I just purchased a bat house for $2.00 at a neighborhood garage sale. What a bargain!
Why a bat house? For one thing, bats are a natural form of pest control: a single bat can eat up to 1,000 mosquitoes in an hour. I’ve seen them flying around our pond at dusk, so I know they are already here.
Did you know that over 5 million bats have died from a fungal disease called white-nose syndrome? This disease has decimated bat colonies everywhere, which makes creating a bat habitat that much more important.
I’ll be the first to admit that bats freak me out a little bit, and I usually don’t have a problem with wild animals. We had to remove one a couple of years ago that came down our chimney, and I still remember those sharp little teeth, those wings that were really flaps of skin, and its dark onyx color. Creepy.
Bats are rabies carriers of course, but it turns out that a very low percentage of bats carry rabies. They also don’t live very long after they become infected. I’ve never heard of someone contracting it from a bat. In fact, there is a bridge in Austin, Texas that is home to almost a million bats; it is the largest urban bat colony in the U.S. and there has not been a single bat-biting incident.

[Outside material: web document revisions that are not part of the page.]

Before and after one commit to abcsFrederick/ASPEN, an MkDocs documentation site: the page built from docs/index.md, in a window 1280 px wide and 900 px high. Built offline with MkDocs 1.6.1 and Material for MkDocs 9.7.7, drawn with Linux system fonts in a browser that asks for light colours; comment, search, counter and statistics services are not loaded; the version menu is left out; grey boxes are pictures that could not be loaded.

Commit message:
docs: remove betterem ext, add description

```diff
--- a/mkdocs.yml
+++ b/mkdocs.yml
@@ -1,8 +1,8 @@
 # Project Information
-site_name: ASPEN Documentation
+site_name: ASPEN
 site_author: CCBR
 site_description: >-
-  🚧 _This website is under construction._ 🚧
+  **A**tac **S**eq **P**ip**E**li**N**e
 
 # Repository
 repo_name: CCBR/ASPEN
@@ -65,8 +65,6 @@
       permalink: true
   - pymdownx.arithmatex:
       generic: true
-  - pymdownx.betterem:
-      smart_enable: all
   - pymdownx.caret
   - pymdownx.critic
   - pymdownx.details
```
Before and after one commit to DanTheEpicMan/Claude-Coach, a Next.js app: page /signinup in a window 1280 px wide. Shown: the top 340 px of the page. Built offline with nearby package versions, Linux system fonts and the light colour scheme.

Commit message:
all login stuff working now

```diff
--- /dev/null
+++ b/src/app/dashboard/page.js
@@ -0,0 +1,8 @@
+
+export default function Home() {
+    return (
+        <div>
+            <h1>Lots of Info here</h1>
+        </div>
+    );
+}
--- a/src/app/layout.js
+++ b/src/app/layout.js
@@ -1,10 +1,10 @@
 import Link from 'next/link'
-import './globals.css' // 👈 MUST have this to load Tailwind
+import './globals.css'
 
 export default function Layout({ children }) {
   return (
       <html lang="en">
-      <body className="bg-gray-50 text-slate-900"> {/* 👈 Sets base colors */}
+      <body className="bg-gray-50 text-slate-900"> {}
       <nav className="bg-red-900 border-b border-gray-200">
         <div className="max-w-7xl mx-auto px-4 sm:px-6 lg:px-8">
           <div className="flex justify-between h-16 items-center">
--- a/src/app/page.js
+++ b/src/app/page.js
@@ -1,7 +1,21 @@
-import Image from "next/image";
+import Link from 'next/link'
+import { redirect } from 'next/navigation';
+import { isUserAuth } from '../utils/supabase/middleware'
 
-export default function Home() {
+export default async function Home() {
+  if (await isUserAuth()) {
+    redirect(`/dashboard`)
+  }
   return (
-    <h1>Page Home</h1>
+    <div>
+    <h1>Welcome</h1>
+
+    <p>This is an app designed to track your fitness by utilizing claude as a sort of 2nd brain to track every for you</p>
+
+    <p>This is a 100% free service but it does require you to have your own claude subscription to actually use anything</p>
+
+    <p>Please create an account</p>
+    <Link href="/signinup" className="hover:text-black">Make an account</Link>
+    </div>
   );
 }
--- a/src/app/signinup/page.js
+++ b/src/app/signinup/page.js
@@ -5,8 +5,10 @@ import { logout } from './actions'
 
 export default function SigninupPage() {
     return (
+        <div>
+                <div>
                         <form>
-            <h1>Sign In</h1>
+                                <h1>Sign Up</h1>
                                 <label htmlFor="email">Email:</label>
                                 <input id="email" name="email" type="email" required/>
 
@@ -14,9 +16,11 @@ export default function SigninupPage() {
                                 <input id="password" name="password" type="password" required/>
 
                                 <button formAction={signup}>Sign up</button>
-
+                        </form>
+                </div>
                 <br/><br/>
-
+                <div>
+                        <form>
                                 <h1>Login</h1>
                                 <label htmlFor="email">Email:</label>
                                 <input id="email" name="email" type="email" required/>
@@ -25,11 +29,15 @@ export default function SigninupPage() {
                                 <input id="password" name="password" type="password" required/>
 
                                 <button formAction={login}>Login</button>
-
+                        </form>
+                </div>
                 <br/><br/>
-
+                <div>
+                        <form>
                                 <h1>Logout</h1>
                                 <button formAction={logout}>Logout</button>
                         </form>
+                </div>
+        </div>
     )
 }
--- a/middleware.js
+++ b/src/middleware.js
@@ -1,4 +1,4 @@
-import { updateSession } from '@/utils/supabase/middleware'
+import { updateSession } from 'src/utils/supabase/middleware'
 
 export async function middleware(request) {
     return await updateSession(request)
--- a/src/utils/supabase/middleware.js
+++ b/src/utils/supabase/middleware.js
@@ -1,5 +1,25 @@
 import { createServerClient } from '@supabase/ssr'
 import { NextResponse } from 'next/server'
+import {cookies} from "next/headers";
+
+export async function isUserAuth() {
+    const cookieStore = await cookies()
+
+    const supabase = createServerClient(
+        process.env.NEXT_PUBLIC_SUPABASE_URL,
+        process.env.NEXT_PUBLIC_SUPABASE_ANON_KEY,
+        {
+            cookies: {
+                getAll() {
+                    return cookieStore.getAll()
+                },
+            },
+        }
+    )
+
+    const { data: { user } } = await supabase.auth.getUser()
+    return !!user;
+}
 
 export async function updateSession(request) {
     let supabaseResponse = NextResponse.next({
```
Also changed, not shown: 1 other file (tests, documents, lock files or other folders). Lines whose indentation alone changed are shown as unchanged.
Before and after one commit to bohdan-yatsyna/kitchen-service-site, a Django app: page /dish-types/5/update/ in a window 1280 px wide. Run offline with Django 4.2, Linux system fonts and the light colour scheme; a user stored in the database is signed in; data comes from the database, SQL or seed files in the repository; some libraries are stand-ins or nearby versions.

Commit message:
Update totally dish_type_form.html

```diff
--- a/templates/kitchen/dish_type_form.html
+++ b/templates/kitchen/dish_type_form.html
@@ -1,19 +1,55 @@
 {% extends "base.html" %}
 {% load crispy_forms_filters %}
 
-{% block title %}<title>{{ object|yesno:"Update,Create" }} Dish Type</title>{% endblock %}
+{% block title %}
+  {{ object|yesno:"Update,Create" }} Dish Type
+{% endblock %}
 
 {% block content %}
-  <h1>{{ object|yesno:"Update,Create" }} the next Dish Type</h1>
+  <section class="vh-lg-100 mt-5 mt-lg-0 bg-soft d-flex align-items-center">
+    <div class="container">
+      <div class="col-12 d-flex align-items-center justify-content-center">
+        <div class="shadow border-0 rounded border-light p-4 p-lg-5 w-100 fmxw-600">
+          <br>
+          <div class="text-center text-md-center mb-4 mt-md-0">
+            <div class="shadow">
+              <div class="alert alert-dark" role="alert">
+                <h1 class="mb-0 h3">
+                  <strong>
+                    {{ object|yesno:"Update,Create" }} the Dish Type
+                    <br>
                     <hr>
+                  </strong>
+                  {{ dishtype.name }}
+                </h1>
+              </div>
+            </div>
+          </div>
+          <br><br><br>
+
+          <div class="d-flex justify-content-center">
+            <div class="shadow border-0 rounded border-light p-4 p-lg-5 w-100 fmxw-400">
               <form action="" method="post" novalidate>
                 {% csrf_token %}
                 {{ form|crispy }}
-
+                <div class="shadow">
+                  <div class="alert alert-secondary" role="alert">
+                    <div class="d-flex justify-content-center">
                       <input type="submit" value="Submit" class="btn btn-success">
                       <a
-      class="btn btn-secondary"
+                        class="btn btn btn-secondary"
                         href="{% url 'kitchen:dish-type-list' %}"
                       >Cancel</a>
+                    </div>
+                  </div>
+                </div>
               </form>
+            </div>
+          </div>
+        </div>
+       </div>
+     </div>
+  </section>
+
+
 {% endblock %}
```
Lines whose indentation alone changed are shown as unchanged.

Now I have to think about how I’m going to hang the bat house. I’ve been looking at some bat-house best practices which happen to be confirmed with statistical data. It turns out that a higher percentage of bats prefer their homes mounted on the sides of buildings or poles rather than a tree. They love being near water and in an area that gets adequate sunlight to warm up their homes. The bat house also needs to be around 20 feet high. I think I’m going to find some very large pieces of bamboo and mount the house on that. Currently I’m trying to find something long and thick enough. Pictures to come soon!